Brief
Go through the data below and return each line where the string "version" occurs.

Supplied records

= Beginning of Section =

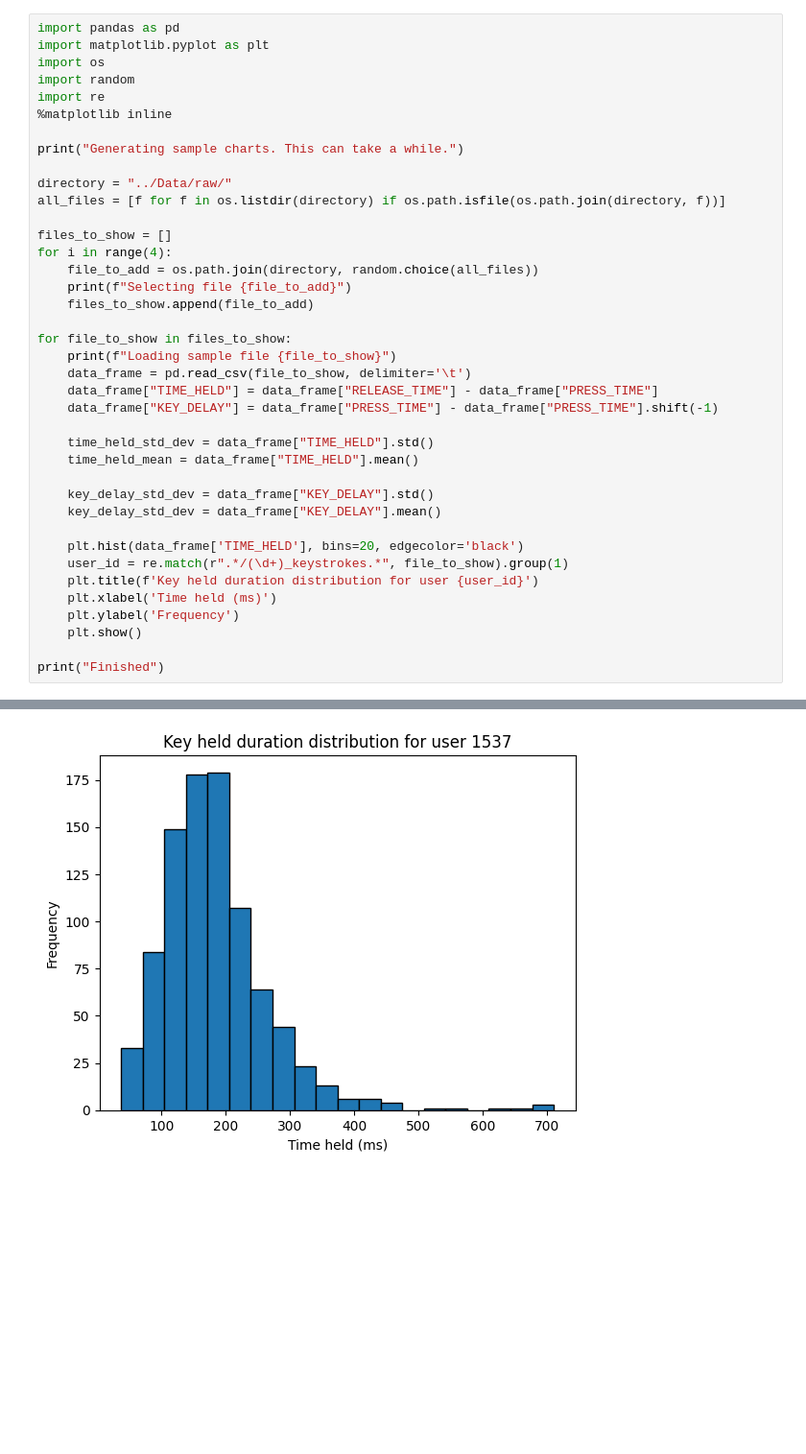
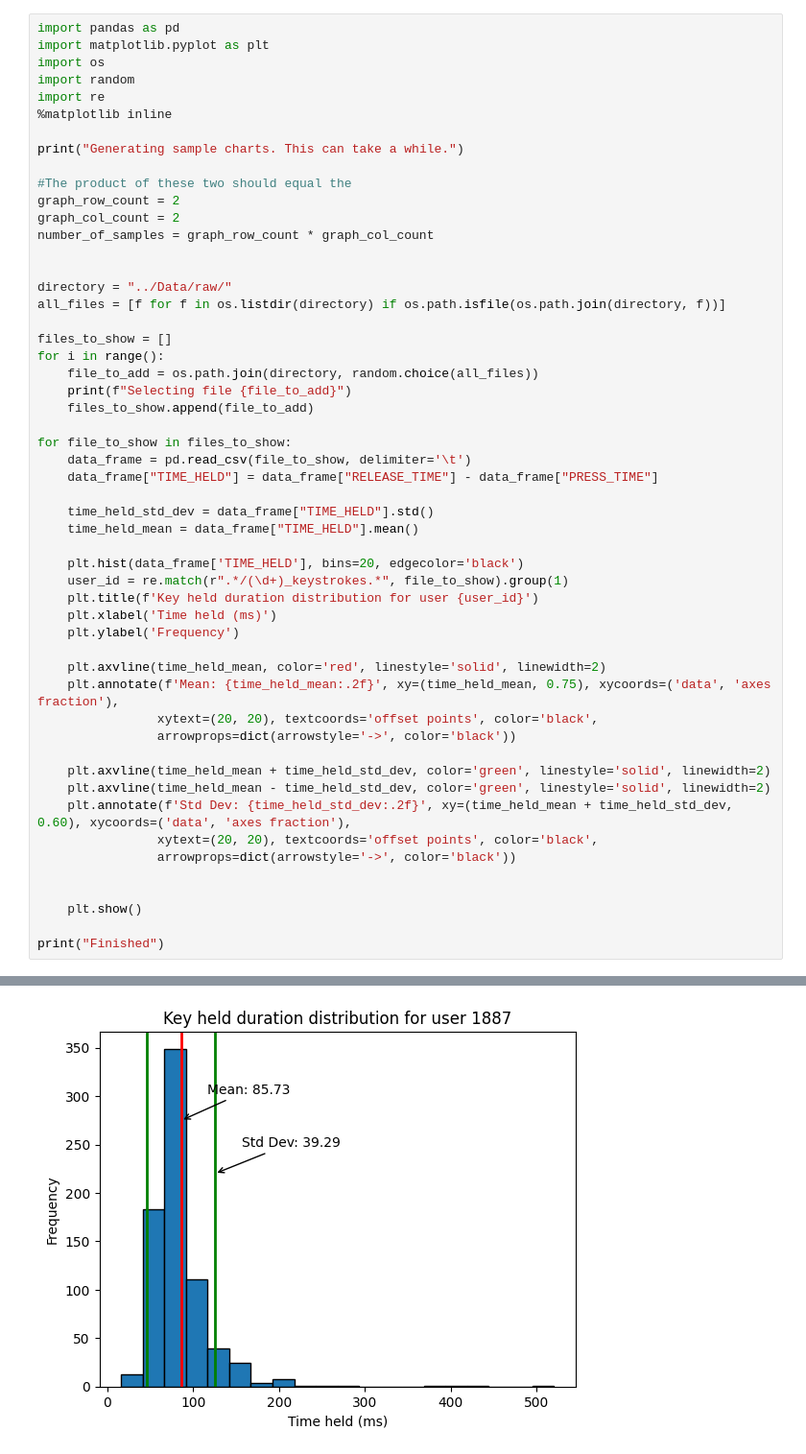
Before and after one commit to DowdyJ/K-CAPTCHA, a Jupyter notebook: Docs/Documentation.ipynb, the cells around one changed output, grey strips where cells are left out. Shown at 96% size. Drawn from its saved outputs; the diff is of its cells as text; blank space fills up the shorter version.

```diff
--- a/Docs/Documentation.ipynb
+++ b/Docs/Documentation.ipynb
@@ -8,32 +49,46 @@ import re
 
 print("Generating sample charts. This can take a while.")
 
+#The product of these two should equal the
+graph_row_count = 2
+graph_col_count = 2
+number_of_samples = graph_row_count * graph_col_count
+
+
 directory = "../Data/raw/"
 all_files = [f for f in os.listdir(directory) if os.path.isfile(os.path.join(directory, f))]
 
 files_to_show = []
-for i in range(4):
+for i in range():
     file_to_add = os.path.join(directory, random.choice(all_files))
     print(f"Selecting file {file_to_add}")
     files_to_show.append(file_to_add)
 
 for file_to_show in files_to_show:
-    print(f"Loading sample file {file_to_show}")
     data_frame = pd.read_csv(file_to_show, delimiter='\t')
     data_frame["TIME_HELD"] = data_frame["RELEASE_TIME"] - data_frame["PRESS_TIME"]
-    data_frame["KEY_DELAY"] = data_frame["PRESS_TIME"] - data_frame["PRESS_TIME"].shift(-1)
 
     time_held_std_dev = data_frame["TIME_HELD"].std()
     time_held_mean = data_frame["TIME_HELD"].mean()
-
-    key_delay_std_dev = data_frame["KEY_DELAY"].std()
-    key_delay_std_dev = data_frame["KEY_DELAY"].mean()
 
     plt.hist(data_frame['TIME_HELD'], bins=20, edgecolor='black')
     user_id = re.match(r".*/(\d+)_keystrokes.*", file_to_show).group(1)
     plt.title(f'Key held duration distribution for user {user_id}')
     plt.xlabel('Time held (ms)')
     plt.ylabel('Frequency')
+
+    plt.axvline(time_held_mean, color='red', linestyle='solid', linewidth=2)
+    plt.annotate(f'Mean: {time_held_mean:.2f}', xy=(time_held_mean, 0.75), xycoords=('data', 'axes fraction'),
+                xytext=(20, 20), textcoords='offset points', color='black',
+                arrowprops=dict(arrowstyle='->', color='black'))
+
+    plt.axvline(time_held_mean + time_held_std_dev, color='green', linestyle='solid', linewidth=2)
+    plt.axvline(time_held_mean - time_held_std_dev, color='green', linestyle='solid', linewidth=2)
+    plt.annotate(f'Std Dev: {time_held_std_dev:.2f}', xy=(time_held_mean + time_held_std_dev, 0.60), xycoords=('data', 'axes fraction'),
+                xytext=(20, 20), textcoords='offset points', color='black',
+                arrowprops=dict(arrowstyle='->', color='black'))
+
+
     plt.show()
 
 print("Finished")
@@ -47 +101 @@ Loading sample file ../Data/raw/1537_keystrokes.txt
-[figure, old version]
+[figure, new version]
```
Also changed, not shown: parts of 12 cells of this notebook, 8 other files.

= End of Section =

Completed exercise
Before and after one commit to DowdyJ/K-CAPTCHA, a Jupyter notebook: Docs/Documentation.ipynb, the cells around one changed output, grey strips where cells are left out. Shown at 96% size. Drawn from its saved outputs; the diff is of its cells as text; blank space fills up the shorter version.
-[figure, old version]
+[figure, new version]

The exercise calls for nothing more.